■ TASK TO COMPLETE ■
Go through the records below and return each line that has "스크래치" in it.

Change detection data

::::

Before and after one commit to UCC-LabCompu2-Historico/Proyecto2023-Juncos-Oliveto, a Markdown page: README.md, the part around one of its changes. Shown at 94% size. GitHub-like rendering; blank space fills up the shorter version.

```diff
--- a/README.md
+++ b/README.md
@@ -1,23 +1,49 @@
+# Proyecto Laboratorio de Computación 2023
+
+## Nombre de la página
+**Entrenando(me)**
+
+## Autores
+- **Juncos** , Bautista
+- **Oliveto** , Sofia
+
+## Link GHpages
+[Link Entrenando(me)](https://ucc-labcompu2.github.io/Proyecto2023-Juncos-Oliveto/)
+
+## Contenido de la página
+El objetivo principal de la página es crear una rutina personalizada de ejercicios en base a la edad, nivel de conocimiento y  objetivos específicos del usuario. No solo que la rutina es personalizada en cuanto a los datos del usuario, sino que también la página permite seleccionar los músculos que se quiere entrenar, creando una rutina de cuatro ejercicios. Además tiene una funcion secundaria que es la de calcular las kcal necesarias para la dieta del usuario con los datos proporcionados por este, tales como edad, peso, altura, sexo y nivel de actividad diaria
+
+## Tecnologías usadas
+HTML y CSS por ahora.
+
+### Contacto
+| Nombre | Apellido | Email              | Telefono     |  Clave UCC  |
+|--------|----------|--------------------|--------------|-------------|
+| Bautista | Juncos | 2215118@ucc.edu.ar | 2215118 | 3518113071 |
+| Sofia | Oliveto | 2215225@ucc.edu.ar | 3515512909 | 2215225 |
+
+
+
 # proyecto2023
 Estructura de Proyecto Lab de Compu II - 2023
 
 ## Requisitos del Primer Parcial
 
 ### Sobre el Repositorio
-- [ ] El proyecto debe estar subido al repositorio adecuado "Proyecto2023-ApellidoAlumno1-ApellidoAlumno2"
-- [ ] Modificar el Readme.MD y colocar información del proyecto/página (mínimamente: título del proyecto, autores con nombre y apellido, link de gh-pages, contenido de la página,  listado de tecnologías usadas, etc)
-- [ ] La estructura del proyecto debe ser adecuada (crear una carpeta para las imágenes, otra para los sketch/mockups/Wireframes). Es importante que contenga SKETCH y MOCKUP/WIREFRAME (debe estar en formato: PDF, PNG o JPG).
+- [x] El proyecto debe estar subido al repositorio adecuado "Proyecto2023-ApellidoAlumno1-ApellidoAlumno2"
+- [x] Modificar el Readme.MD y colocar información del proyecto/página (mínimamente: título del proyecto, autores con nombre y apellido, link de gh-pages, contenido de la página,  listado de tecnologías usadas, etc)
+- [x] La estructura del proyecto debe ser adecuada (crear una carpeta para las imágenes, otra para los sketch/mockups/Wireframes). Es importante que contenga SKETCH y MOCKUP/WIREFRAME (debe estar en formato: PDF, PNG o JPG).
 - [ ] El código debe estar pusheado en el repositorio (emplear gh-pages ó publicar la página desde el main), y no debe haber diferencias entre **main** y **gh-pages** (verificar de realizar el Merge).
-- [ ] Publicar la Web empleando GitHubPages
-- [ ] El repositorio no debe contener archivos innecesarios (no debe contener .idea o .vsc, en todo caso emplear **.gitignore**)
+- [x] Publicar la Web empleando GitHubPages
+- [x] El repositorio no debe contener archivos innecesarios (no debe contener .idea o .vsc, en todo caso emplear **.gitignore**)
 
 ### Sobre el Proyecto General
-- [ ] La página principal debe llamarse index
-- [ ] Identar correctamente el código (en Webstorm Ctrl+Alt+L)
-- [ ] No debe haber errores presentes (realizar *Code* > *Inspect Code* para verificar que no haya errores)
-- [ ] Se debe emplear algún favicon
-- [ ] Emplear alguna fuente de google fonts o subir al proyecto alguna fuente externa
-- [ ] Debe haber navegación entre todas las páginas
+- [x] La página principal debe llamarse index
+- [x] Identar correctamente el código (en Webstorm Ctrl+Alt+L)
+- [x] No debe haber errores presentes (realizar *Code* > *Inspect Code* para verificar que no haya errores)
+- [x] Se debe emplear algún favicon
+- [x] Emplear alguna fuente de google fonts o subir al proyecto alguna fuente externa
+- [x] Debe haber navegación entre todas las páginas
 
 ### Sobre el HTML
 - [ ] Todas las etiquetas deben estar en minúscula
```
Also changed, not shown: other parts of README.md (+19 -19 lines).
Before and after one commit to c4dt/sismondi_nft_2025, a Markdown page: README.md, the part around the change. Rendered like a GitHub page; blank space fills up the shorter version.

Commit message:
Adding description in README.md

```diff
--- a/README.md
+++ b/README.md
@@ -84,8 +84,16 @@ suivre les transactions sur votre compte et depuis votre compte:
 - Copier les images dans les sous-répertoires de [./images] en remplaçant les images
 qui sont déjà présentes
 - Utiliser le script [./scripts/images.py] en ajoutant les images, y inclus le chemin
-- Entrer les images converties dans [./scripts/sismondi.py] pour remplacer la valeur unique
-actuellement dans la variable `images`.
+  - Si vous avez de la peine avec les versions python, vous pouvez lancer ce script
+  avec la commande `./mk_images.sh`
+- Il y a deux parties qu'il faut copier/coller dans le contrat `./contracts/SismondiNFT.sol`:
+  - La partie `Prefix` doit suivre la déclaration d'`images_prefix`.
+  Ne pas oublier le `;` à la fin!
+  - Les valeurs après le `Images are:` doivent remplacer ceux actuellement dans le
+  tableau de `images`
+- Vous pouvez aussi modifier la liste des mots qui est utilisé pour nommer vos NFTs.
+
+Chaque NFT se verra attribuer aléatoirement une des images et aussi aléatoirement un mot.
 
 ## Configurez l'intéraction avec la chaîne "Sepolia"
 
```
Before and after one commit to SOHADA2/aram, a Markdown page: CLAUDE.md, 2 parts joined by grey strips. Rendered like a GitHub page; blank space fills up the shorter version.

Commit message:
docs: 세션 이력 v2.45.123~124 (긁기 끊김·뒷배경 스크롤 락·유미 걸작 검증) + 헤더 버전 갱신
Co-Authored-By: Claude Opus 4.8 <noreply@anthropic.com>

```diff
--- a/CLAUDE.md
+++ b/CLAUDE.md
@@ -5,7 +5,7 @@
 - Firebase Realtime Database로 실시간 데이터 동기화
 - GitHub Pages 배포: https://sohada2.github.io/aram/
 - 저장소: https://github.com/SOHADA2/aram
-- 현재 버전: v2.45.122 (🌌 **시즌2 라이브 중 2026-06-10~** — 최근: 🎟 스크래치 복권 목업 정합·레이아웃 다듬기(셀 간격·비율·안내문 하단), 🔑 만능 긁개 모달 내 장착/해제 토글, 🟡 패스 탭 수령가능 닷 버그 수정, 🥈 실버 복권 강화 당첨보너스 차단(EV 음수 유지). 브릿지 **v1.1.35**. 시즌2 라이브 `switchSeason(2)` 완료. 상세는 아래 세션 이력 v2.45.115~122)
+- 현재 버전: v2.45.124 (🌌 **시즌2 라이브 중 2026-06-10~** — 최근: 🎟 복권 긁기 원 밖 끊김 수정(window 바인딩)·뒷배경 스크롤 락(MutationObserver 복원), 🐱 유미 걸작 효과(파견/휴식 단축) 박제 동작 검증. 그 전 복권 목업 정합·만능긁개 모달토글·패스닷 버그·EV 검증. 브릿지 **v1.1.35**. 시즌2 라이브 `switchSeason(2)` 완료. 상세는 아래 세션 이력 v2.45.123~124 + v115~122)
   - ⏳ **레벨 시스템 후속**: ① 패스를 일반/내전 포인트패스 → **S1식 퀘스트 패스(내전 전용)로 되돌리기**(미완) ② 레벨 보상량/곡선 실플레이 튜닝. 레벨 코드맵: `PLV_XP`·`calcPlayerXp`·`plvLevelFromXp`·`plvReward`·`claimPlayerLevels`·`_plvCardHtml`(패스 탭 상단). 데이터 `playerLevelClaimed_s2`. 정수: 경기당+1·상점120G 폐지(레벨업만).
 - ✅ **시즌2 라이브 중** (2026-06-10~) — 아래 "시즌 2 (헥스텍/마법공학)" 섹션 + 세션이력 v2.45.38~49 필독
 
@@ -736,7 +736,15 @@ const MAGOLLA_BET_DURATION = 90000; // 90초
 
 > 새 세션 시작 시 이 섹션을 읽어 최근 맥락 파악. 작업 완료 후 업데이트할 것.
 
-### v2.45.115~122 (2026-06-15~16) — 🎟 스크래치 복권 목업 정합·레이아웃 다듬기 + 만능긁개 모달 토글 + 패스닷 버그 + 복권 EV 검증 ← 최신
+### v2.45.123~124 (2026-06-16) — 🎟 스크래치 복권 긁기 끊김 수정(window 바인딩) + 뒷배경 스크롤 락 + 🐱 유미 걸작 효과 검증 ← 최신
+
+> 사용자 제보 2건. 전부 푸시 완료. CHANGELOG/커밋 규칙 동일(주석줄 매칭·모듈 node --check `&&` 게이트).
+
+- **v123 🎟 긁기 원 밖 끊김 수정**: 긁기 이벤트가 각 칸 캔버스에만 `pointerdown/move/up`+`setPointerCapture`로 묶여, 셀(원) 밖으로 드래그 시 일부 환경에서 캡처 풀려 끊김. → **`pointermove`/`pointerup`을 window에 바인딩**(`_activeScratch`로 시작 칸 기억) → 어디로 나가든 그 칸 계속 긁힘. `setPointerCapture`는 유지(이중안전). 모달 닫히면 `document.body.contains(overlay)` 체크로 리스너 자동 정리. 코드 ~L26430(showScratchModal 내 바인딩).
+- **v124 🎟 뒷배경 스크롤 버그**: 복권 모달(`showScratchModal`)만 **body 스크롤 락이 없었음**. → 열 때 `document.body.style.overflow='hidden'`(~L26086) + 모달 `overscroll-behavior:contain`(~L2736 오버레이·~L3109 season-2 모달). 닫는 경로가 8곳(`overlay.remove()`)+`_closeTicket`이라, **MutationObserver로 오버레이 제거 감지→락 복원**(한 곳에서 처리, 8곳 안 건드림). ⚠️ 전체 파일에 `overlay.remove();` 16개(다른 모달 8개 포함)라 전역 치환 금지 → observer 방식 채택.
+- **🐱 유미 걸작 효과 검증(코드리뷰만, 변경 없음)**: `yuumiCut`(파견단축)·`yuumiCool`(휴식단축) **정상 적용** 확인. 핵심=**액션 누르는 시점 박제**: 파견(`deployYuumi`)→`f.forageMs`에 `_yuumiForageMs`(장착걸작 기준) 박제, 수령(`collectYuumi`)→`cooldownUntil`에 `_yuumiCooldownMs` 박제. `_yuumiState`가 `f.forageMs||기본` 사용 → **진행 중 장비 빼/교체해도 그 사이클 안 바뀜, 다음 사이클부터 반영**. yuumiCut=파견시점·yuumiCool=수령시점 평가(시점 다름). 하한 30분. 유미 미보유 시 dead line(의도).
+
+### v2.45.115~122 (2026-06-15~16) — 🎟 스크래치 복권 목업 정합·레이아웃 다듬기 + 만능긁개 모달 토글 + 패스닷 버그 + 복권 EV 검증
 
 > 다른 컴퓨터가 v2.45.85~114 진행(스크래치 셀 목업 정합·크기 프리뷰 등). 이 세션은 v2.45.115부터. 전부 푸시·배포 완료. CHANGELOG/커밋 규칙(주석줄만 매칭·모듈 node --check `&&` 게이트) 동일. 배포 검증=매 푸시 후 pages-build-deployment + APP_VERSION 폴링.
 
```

::::

■ TASK SOLUTION ■
-- 현재 버전: v2.45.122 (🌌 **시즌2 라이브 중 2026-06-10~** — 최근: 🎟 스크래치 복권 목업 정합·레이아웃 다듬기(셀 간격·비율·안내문 하단), 🔑 만능 긁개 모달 내 장착/해제 토글, 🟡 패스 탭 수령가능 닷 버그 수정, 🥈 실버 복권 강화 당첨보너스 차단(EV 음수 유지). 브릿지 **v1.1.35**. 시즌2 라이브 `switchSeason(2)` 완료. 상세는 아래 세션 이력 v2.45.115~122)
-### v2.45.115~122 (2026-06-15~16) — 🎟 스크래치 복권 목업 정합·레이아웃 다듬기 + 만능긁개 모달 토글 + 패스닷 버그 + 복권 EV 검증 ← 최신
+### v2.45.123~124 (2026-06-16) — 🎟 스크래치 복권 긁기 끊김 수정(window 바인딩) + 뒷배경 스크롤 락 + 🐱 유미 걸작 효과 검증 ← 최신
+### v2.45.115~122 (2026-06-15~16) — 🎟 스크래치 복권 목업 정합·레이아웃 다듬기 + 만능긁개 모달 토글 + 패스닷 버그 + 복권 EV 검증
 > 다른 컴퓨터가 v2.45.85~114 진행(스크래치 셀 목업 정합·크기 프리뷰 등). 이 세션은 v2.45.115부터. 전부 푸시·배포 완료. CHANGELOG/커밋 규칙(주석줄만 매칭·모듈 node --check `&&` 게이트) 동일. 배포 검증=매 푸시 후 pages-build-deployment + APP_VERSION 폴링.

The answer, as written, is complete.